After the Sox offense broke through against the Cleveland bullpen for two runs in the top of the eighth, the Indians returned the favor, as Yan Gomes' two-run homer made the difference.
In Guerra's defense, he received two different kinds of batted-ball luck over his first two batters. Nick Swisher led off, and his soft liner flare off the end of the bat cleared Conor Gillaspie's head for a weak single. Gomes followed by inside-outing a ball to right. With a good right fielder out there, it looked like a deep flyout off the bat. With Dayan Viciedo out there, it looked like a double. But the wind carried it just over the wall in right for a go-ahead homer, and even Gomes was surprised.
An inning after the Sox bats got John Danks off the hook, they couldn't do the same for Guerra against Cody Allen. who set down the heart of the order groundout-strikeout-strikeout for the save.
Had the bullpen protected the lead, Cleveland fans would've had their own reasons to gripe. Bryan Shaw took over in the eighth trying to protect Trevor Bauer's bid for a win, but he suffered death by singles up the middle. Conor Gillaspie started the rally with a one-out base hit, moved to second on a wild pitch, and scored on Gordon Beckham's single in a similar direction.
But the Sox weren't done.
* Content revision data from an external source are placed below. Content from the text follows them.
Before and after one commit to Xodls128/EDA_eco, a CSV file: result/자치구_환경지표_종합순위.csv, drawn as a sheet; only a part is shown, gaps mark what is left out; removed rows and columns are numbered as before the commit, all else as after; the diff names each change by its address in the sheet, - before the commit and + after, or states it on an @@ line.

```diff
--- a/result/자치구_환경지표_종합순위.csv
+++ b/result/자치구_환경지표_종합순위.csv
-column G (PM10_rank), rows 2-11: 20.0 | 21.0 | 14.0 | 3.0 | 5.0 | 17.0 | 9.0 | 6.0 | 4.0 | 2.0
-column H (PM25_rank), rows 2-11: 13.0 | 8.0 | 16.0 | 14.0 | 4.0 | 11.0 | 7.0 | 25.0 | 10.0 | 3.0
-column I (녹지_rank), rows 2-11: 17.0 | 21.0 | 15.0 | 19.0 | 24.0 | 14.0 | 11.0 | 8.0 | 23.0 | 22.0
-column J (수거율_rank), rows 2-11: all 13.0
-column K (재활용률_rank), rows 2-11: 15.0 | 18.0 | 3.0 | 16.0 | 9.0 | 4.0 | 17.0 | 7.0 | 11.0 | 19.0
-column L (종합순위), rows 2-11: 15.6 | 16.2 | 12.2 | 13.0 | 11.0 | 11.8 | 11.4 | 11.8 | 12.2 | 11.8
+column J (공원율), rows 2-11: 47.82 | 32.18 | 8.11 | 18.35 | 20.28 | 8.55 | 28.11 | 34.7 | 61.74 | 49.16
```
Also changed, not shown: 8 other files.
Beckham moved to second on Tyler Flowers' swinging bunt, and then came around to score when Leury Garcia's grounder bounded under Jason Kipnis' piss-poor backhand effort. Kipnis probably should've made the play, and he definitely should've knocked it down, but he came down with a case of "old man back," and Beckham scored to give the Sox the briefest of 2-1 leads.
Up until that point, the Sox were on the losing end of a pitchers' duel. They had their chances against Bauer -- five baserunners over the first two innings -- but Bauer's strikeout stuff (he fanned a career-high 10) neutralized the traffic on the basepaths. The Sox helped him out, too, as Gillaspie was doubled off first on a flyout down the left-field foul in the second inning. That play required a great throw by Mike Aviles and a lack of awareness on Gillaspie's part. Thanks to the TOOTBLAN, the Sox managed to pull off the unfortunate no-runs-on-three-hits inning.
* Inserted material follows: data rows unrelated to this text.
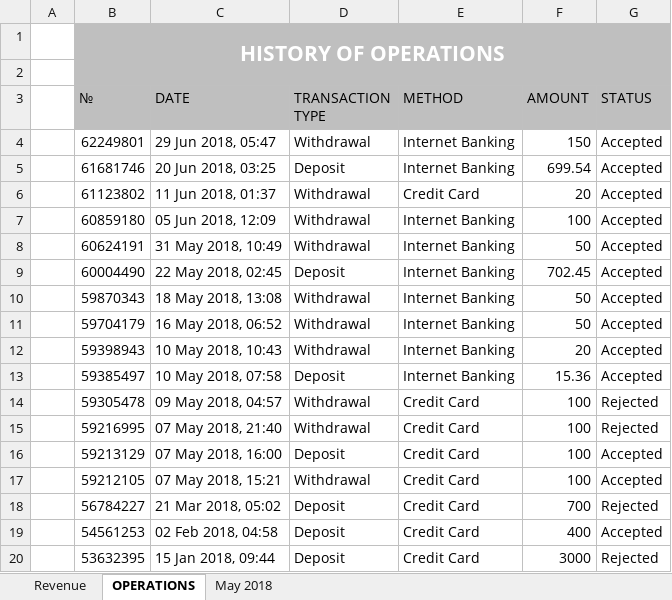
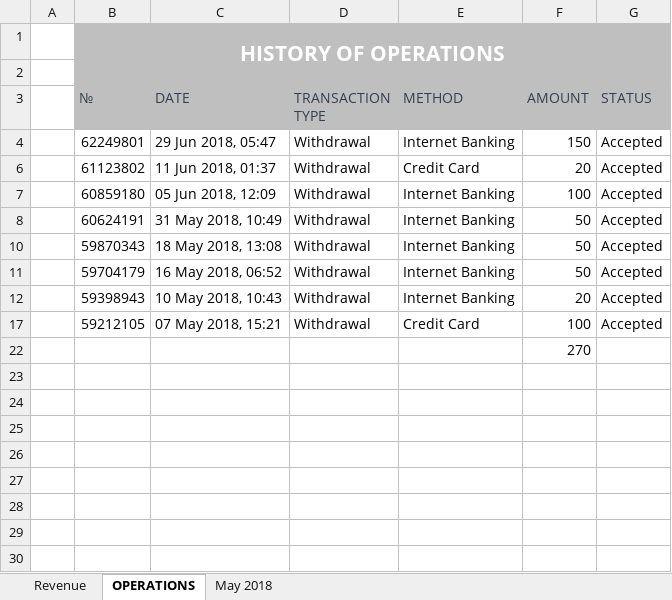
Before and after one commit to luongquoctay87/Documents, an Excel workbook: Monthly Statement.xlsx, sheet OPERATIONS, drawn as a sheet; values as stored, in another font and other column widths than the file's, no borders; removed rows and columns are numbered as before the commit, all else as after; the diff names each change by its address in the sheet, - before the commit and + after, or states it on an @@ line.

```diff
--- a/Monthly Statement.xlsx (sheet OPERATIONS)
+++ b/Monthly Statement.xlsx (sheet OPERATIONS)
-B3:G3 text colour: black
+B3:G3 text colour: #333F50
@@ row 5 hidden:  | 61681746 | 20 Jun 2018, 03:25 | Deposit | Internet Banking | 699.54 | Accepted @@
@@ row 9 hidden:  | 60004490 | 22 May 2018, 02:45 | Deposit | Internet Banking | 702.45 | Accepted @@
@@ row 13 hidden:  | 59385497 | 10 May 2018, 07:58 | Deposit | Internet Banking | 15.36 | Accepted @@
@@ row 14 hidden:  | 59305478 | 09 May 2018, 04:57 | Withdrawal | Credit Card | 100 | Rejected @@
@@ row 15 hidden:  | 59216995 | 07 May 2018, 21:40 | Withdrawal | Credit Card | 100 | Rejected @@
@@ row 16 hidden:  | 59213129 | 07 May 2018, 16:00 | Deposit | Credit Card | 100 | Accepted @@
@@ row 18 hidden:  | 56784227 | 21 Mar 2018, 05:02 | Deposit | Credit Card | 700 | Rejected @@
@@ row 19 hidden:  | 54561253 | 02 Feb 2018, 04:58 | Deposit | Credit Card | 400 | Accepted @@
@@ row 20 hidden:  | 53632395 | 15 Jan 2018, 09:44 | Deposit | Credit Card | 3000 | Rejected @@
+row 22:  |  |  |  |  | 270
```
Also changed, not shown: sheet Revenue, formulas that keep their value.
Danks had to battle himself, and somehow escaped allowing just one run over seven innings. He was lucky to limit the damage in the second inning -- four consecutive Indians reached with one out (walk, single, single, error), but Danks struck out Aviles and Kipnis with the bases loaded to leave Cleveland wanting more.
Danks slipped out of similar trouble in the fourth, getting a popout and a groundout to strand runners on second and third. He also loaded the bases in the sixth with two outs, but Asdrubal Cabrera grounded out to end the threat.
He finished his day with a 1-2-3 seventh, which lowered his ERA on the season to 3.99. In contrast to the bullpen, that's a first-half story everybody's happy to write.
*Carlos Sanchez made an MLB debut to forget: 0-for-5 with two strikeouts and an error at shortstop.
*The only White Sox hitter to avoid striking out today? You guessed it -- Flowers. He picked up his second double of July with a squibber that bounced off first base, and that's two more doubles than he had in June.